Would you set down the data below exactly as shown?
(DATA SHOWN begins)
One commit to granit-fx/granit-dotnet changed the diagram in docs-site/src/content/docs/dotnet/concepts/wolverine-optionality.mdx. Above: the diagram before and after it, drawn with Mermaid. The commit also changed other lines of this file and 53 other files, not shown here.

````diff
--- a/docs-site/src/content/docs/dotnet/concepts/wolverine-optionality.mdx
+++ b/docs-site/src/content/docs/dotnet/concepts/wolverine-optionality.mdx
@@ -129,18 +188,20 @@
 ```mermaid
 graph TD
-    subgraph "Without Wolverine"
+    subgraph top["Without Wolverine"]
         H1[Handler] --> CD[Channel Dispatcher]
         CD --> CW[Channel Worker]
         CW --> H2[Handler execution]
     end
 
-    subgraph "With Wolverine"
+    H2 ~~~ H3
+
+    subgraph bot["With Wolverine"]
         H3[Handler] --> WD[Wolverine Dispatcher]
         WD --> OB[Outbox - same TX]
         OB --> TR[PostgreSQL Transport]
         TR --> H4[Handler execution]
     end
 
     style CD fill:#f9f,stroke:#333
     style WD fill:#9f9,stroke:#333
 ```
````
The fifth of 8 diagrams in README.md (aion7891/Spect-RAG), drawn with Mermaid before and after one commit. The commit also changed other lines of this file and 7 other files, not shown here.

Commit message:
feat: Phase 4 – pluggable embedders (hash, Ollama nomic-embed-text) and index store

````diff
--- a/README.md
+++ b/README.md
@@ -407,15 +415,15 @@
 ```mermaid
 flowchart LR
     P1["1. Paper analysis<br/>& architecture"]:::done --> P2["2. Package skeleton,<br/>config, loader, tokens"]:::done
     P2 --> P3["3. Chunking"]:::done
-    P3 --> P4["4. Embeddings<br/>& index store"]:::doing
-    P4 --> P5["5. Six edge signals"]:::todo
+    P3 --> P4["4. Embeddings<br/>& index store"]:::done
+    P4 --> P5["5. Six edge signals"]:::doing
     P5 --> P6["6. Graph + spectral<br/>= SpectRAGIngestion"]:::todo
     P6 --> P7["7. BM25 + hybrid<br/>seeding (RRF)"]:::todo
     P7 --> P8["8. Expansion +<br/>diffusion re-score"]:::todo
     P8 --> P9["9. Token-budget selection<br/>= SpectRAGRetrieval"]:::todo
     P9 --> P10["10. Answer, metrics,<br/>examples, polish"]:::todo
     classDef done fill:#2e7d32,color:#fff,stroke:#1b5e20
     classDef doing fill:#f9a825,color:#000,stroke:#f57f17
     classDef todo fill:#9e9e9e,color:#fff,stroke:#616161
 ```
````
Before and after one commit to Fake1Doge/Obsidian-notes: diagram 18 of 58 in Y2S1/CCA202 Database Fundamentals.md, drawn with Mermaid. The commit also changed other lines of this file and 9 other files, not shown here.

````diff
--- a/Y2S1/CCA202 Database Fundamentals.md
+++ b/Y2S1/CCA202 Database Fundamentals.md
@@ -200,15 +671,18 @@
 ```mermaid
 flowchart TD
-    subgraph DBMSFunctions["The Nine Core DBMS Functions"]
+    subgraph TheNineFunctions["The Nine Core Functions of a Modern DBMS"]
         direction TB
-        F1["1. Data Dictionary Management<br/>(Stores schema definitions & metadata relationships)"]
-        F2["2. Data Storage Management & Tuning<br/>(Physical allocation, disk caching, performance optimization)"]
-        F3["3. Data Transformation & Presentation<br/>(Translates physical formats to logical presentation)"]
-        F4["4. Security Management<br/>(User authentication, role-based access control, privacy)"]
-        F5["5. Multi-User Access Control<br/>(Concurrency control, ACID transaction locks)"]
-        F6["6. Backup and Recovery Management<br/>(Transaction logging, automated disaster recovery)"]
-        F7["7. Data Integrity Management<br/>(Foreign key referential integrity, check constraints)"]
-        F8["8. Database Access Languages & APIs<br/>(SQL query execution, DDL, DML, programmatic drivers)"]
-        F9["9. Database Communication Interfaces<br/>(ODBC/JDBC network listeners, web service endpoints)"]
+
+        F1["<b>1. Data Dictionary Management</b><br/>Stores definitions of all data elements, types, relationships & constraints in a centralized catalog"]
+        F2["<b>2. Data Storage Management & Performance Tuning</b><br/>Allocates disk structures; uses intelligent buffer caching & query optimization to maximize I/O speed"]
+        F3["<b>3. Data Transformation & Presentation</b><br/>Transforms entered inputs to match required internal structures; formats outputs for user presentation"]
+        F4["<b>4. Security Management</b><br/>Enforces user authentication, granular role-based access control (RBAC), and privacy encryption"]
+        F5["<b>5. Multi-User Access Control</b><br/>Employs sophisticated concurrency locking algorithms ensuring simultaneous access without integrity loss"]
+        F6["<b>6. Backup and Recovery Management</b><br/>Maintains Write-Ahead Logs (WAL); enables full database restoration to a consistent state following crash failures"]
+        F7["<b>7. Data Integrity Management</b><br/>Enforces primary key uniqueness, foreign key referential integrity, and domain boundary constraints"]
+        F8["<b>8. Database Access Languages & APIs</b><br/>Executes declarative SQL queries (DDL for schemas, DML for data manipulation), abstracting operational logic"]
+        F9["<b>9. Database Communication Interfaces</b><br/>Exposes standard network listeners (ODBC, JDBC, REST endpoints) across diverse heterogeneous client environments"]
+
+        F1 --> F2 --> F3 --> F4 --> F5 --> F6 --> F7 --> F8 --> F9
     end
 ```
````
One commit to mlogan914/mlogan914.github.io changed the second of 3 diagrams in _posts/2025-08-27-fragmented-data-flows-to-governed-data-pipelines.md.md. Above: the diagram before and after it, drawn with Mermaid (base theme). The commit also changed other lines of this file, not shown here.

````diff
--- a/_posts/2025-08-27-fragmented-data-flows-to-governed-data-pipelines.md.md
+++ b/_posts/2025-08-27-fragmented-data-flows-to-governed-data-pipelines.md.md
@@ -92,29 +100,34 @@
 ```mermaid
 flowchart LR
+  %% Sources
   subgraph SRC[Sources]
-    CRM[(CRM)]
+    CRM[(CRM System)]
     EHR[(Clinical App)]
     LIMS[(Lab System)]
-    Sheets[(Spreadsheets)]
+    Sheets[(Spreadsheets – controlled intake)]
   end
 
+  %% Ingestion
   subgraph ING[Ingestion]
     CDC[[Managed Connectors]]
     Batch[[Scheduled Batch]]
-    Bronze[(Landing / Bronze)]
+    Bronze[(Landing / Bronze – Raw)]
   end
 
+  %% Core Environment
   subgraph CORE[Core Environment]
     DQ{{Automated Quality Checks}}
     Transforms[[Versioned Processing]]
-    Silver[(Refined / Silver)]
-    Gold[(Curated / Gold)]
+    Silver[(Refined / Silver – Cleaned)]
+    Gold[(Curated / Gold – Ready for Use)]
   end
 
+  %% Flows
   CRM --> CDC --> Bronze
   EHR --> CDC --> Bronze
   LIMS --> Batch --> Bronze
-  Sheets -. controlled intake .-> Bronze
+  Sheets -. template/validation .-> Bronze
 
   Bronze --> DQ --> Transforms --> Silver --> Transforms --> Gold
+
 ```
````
(DATA SHOWN ends)
• ANSWER SECTION:
One commit to granit-fx/granit-dotnet changed the diagram in docs-site/src/content/docs/dotnet/concepts/wolverine-optionality.mdx. Above: the diagram before and after it, drawn with Mermaid. The commit also changed other lines of this file and 53 other files, not shown here.

````diff
--- a/docs-site/src/content/docs/dotnet/concepts/wolverine-optionality.mdx
+++ b/docs-site/src/content/docs/dotnet/concepts/wolverine-optionality.mdx
@@ -129,18 +188,20 @@
 ```mermaid
 graph TD
-    subgraph "Without Wolverine"
+    subgraph top["Without Wolverine"]
         H1[Handler] --> CD[Channel Dispatcher]
         CD --> CW[Channel Worker]
         CW --> H2[Handler execution]
     end
 
-    subgraph "With Wolverine"
+    H2 ~~~ H3
+
+    subgraph bot["With Wolverine"]
         H3[Handler] --> WD[Wolverine Dispatcher]
         WD --> OB[Outbox - same TX]
         OB --> TR[PostgreSQL Transport]
         TR --> H4[Handler execution]
     end
 
     style CD fill:#f9f,stroke:#333
     style WD fill:#9f9,stroke:#333
 ```
````
The fifth of 8 diagrams in README.md (aion7891/Spect-RAG), drawn with Mermaid before and after one commit. The commit also changed other lines of this file and 7 other files, not shown here.

Commit message:
feat: Phase 4 – pluggable embedders (hash, Ollama nomic-embed-text) and index store

````diff
--- a/README.md
+++ b/README.md
@@ -407,15 +415,15 @@
 ```mermaid
 flowchart LR
     P1["1. Paper analysis<br/>& architecture"]:::done --> P2["2. Package skeleton,<br/>config, loader, tokens"]:::done
     P2 --> P3["3. Chunking"]:::done
-    P3 --> P4["4. Embeddings<br/>& index store"]:::doing
-    P4 --> P5["5. Six edge signals"]:::todo
+    P3 --> P4["4. Embeddings<br/>& index store"]:::done
+    P4 --> P5["5. Six edge signals"]:::doing
     P5 --> P6["6. Graph + spectral<br/>= SpectRAGIngestion"]:::todo
     P6 --> P7["7. BM25 + hybrid<br/>seeding (RRF)"]:::todo
     P7 --> P8["8. Expansion +<br/>diffusion re-score"]:::todo
     P8 --> P9["9. Token-budget selection<br/>= SpectRAGRetrieval"]:::todo
     P9 --> P10["10. Answer, metrics,<br/>examples, polish"]:::todo
     classDef done fill:#2e7d32,color:#fff,stroke:#1b5e20
     classDef doing fill:#f9a825,color:#000,stroke:#f57f17
     classDef todo fill:#9e9e9e,color:#fff,stroke:#616161
 ```
````
Before and after one commit to Fake1Doge/Obsidian-notes: diagram 18 of 58 in Y2S1/CCA202 Database Fundamentals.md, drawn with Mermaid. The commit also changed other lines of this file and 9 other files, not shown here.

````diff
--- a/Y2S1/CCA202 Database Fundamentals.md
+++ b/Y2S1/CCA202 Database Fundamentals.md
@@ -200,15 +671,18 @@
 ```mermaid
 flowchart TD
-    subgraph DBMSFunctions["The Nine Core DBMS Functions"]
+    subgraph TheNineFunctions["The Nine Core Functions of a Modern DBMS"]
         direction TB
-        F1["1. Data Dictionary Management<br/>(Stores schema definitions & metadata relationships)"]
-        F2["2. Data Storage Management & Tuning<br/>(Physical allocation, disk caching, performance optimization)"]
-        F3["3. Data Transformation & Presentation<br/>(Translates physical formats to logical presentation)"]
-        F4["4. Security Management<br/>(User authentication, role-based access control, privacy)"]
-        F5["5. Multi-User Access Control<br/>(Concurrency control, ACID transaction locks)"]
-        F6["6. Backup and Recovery Management<br/>(Transaction logging, automated disaster recovery)"]
-        F7["7. Data Integrity Management<br/>(Foreign key referential integrity, check constraints)"]
-        F8["8. Database Access Languages & APIs<br/>(SQL query execution, DDL, DML, programmatic drivers)"]
-        F9["9. Database Communication Interfaces<br/>(ODBC/JDBC network listeners, web service endpoints)"]
+
+        F1["<b>1. Data Dictionary Management</b><br/>Stores definitions of all data elements, types, relationships & constraints in a centralized catalog"]
+        F2["<b>2. Data Storage Management & Performance Tuning</b><br/>Allocates disk structures; uses intelligent buffer caching & query optimization to maximize I/O speed"]
+        F3["<b>3. Data Transformation & Presentation</b><br/>Transforms entered inputs to match required internal structures; formats outputs for user presentation"]
+        F4["<b>4. Security Management</b><br/>Enforces user authentication, granular role-based access control (RBAC), and privacy encryption"]
+        F5["<b>5. Multi-User Access Control</b><br/>Employs sophisticated concurrency locking algorithms ensuring simultaneous access without integrity loss"]
+        F6["<b>6. Backup and Recovery Management</b><br/>Maintains Write-Ahead Logs (WAL); enables full database restoration to a consistent state following crash failures"]
+        F7["<b>7. Data Integrity Management</b><br/>Enforces primary key uniqueness, foreign key referential integrity, and domain boundary constraints"]
+        F8["<b>8. Database Access Languages & APIs</b><br/>Executes declarative SQL queries (DDL for schemas, DML for data manipulation), abstracting operational logic"]
+        F9["<b>9. Database Communication Interfaces</b><br/>Exposes standard network listeners (ODBC, JDBC, REST endpoints) across diverse heterogeneous client environments"]
+
+        F1 --> F2 --> F3 --> F4 --> F5 --> F6 --> F7 --> F8 --> F9
     end
 ```
````
One commit to mlogan914/mlogan914.github.io changed the second of 3 diagrams in _posts/2025-08-27-fragmented-data-flows-to-governed-data-pipelines.md.md. Above: the diagram before and after it, drawn with Mermaid (base theme). The commit also changed other lines of this file, not shown here.

````diff
--- a/_posts/2025-08-27-fragmented-data-flows-to-governed-data-pipelines.md.md
+++ b/_posts/2025-08-27-fragmented-data-flows-to-governed-data-pipelines.md.md
@@ -92,29 +100,34 @@
 ```mermaid
 flowchart LR
+  %% Sources
   subgraph SRC[Sources]
-    CRM[(CRM)]
+    CRM[(CRM System)]
     EHR[(Clinical App)]
     LIMS[(Lab System)]
-    Sheets[(Spreadsheets)]
+    Sheets[(Spreadsheets – controlled intake)]
   end
 
+  %% Ingestion
   subgraph ING[Ingestion]
     CDC[[Managed Connectors]]
     Batch[[Scheduled Batch]]
-    Bronze[(Landing / Bronze)]
+    Bronze[(Landing / Bronze – Raw)]
   end
 
+  %% Core Environment
   subgraph CORE[Core Environment]
     DQ{{Automated Quality Checks}}
     Transforms[[Versioned Processing]]
-    Silver[(Refined / Silver)]
-    Gold[(Curated / Gold)]
+    Silver[(Refined / Silver – Cleaned)]
+    Gold[(Curated / Gold – Ready for Use)]
   end
 
+  %% Flows
   CRM --> CDC --> Bronze
   EHR --> CDC --> Bronze
   LIMS --> Batch --> Bronze
-  Sheets -. controlled intake .-> Bronze
+  Sheets -. template/validation .-> Bronze
 
   Bronze --> DQ --> Transforms --> Silver --> Transforms --> Gold
+
 ```
````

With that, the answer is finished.